§ Task instructions
Leave out the pictures and repeat everything else in the records exactly.

§ Source information
++++

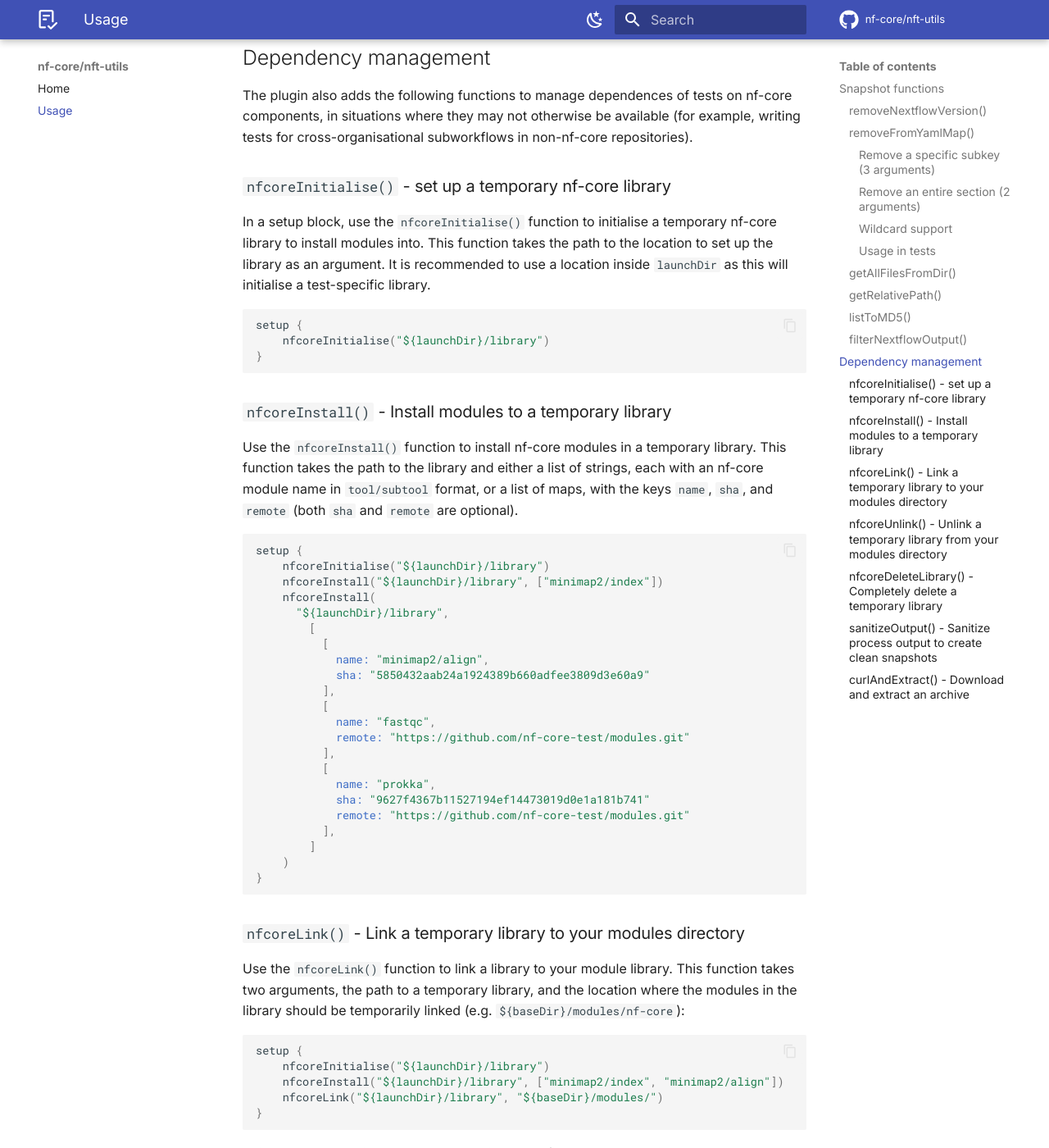
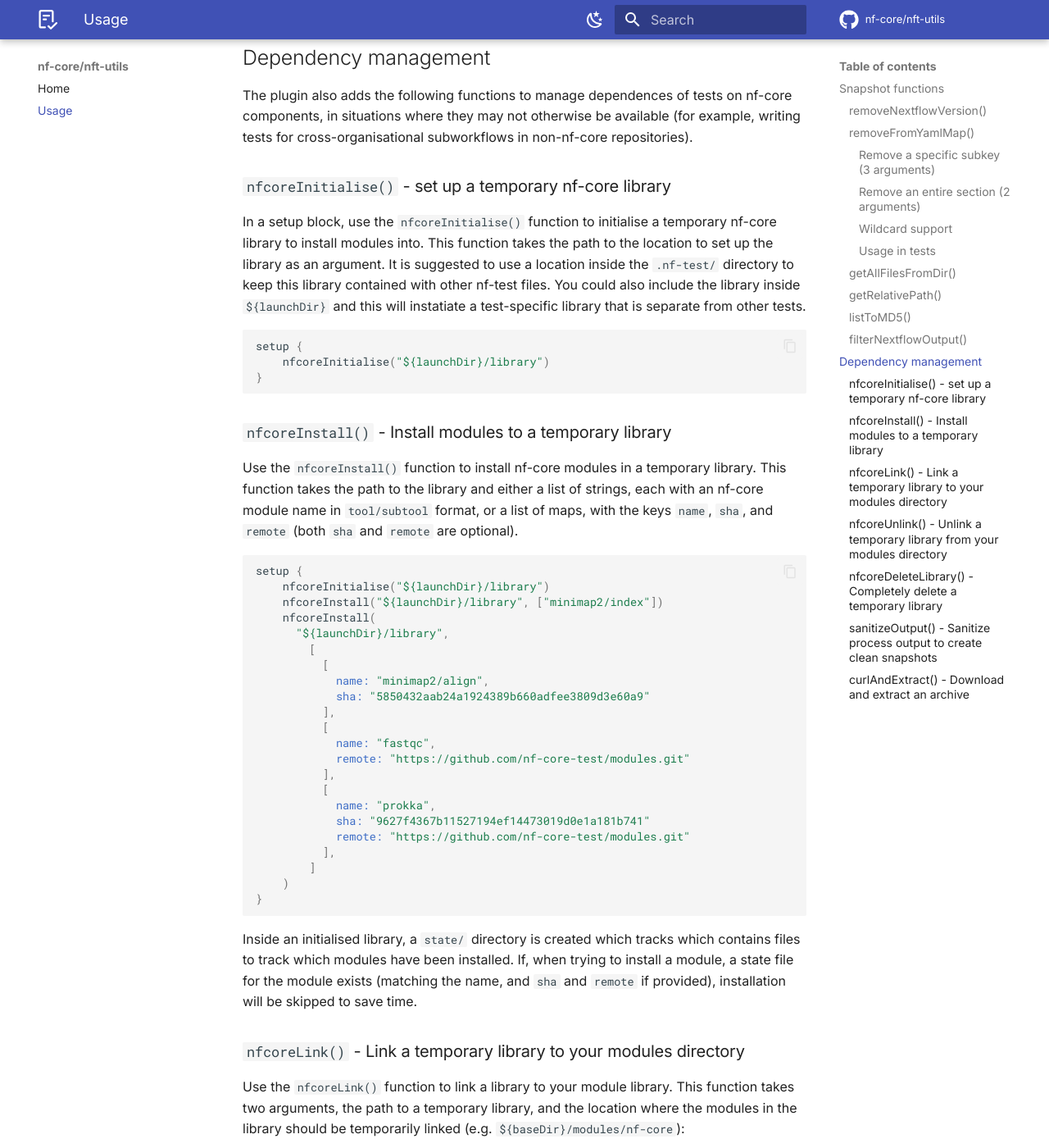
Before and after one commit to nf-core/nft-utils, an MkDocs documentation site: the page built from docs/usage.md, in a window 1280 px wide and 1400 px high, scrolled down 9619 px. Shown: the whole window at 82% size. Built offline with MkDocs 1.6.1 and Material for MkDocs 9.7.7, drawn with Linux system fonts in a browser that asks for light colours; comment, search, counter and statistics services are not loaded; the version menu is left out.

Commit message:
docs: document install caching

````diff
--- a/docs/usage.md
+++ b/docs/usage.md
@@ -413,7 +413,7 @@ The plugin also adds the following functions to manage dependences of tests on n
 
 ### `nfcoreInitialise()` - set up a temporary nf-core library
 
-In a setup block, use the `nfcoreInitialise()` function to initialise a temporary nf-core library to install modules into. This function takes the path to the location to set up the library as an argument. It is recommended to use a location inside `launchDir` as this will initialise a test-specific library.
+In a setup block, use the `nfcoreInitialise()` function to initialise a temporary nf-core library to install modules into. This function takes the path to the location to set up the library as an argument. It is suggested to use a location inside the `.nf-test/` directory to keep this library contained with other nf-test files. You could also include the library inside `${launchDir}` and this will instatiate a test-specific library that is separate from other tests.
 
 ```groovy
 setup {
@@ -449,6 +449,8 @@ setup {
     )
 }
 ```
+
+Inside an initialised library, a `state/` directory is created which tracks which contains files to track which modules have been installed. If, when trying to install a module, a state file for the module exists (matching the name, and `sha` and `remote` if provided), installation will be skipped to save time.
 
 ### `nfcoreLink()` - Link a temporary library to your modules directory
 
````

++++

§ Solution to the exercise
Before and after one commit to nf-core/nft-utils, an MkDocs documentation site: the page built from docs/usage.md, in a window 1280 px wide and 1400 px high, scrolled down 9619 px. Shown: the whole window at 82% size. Built offline with MkDocs 1.6.1 and Material for MkDocs 9.7.7, drawn with Linux system fonts in a browser that asks for light colours; comment, search, counter and statistics services are not loaded; the version menu is left out.

Commit message:
docs: document install caching

````diff
--- a/docs/usage.md
+++ b/docs/usage.md
@@ -413,7 +413,7 @@ The plugin also adds the following functions to manage dependences of tests on n
 
 ### `nfcoreInitialise()` - set up a temporary nf-core library
 
-In a setup block, use the `nfcoreInitialise()` function to initialise a temporary nf-core library to install modules into. This function takes the path to the location to set up the library as an argument. It is recommended to use a location inside `launchDir` as this will initialise a test-specific library.
+In a setup block, use the `nfcoreInitialise()` function to initialise a temporary nf-core library to install modules into. This function takes the path to the location to set up the library as an argument. It is suggested to use a location inside the `.nf-test/` directory to keep this library contained with other nf-test files. You could also include the library inside `${launchDir}` and this will instatiate a test-specific library that is separate from other tests.
 
 ```groovy
 setup {
@@ -449,6 +449,8 @@ setup {
     )
 }
 ```
+
+Inside an initialised library, a `state/` directory is created which tracks which contains files to track which modules have been installed. If, when trying to install a module, a state file for the module exists (matching the name, and `sha` and `remote` if provided), installation will be skipped to save time.
 
 ### `nfcoreLink()` - Link a temporary library to your modules directory
 
````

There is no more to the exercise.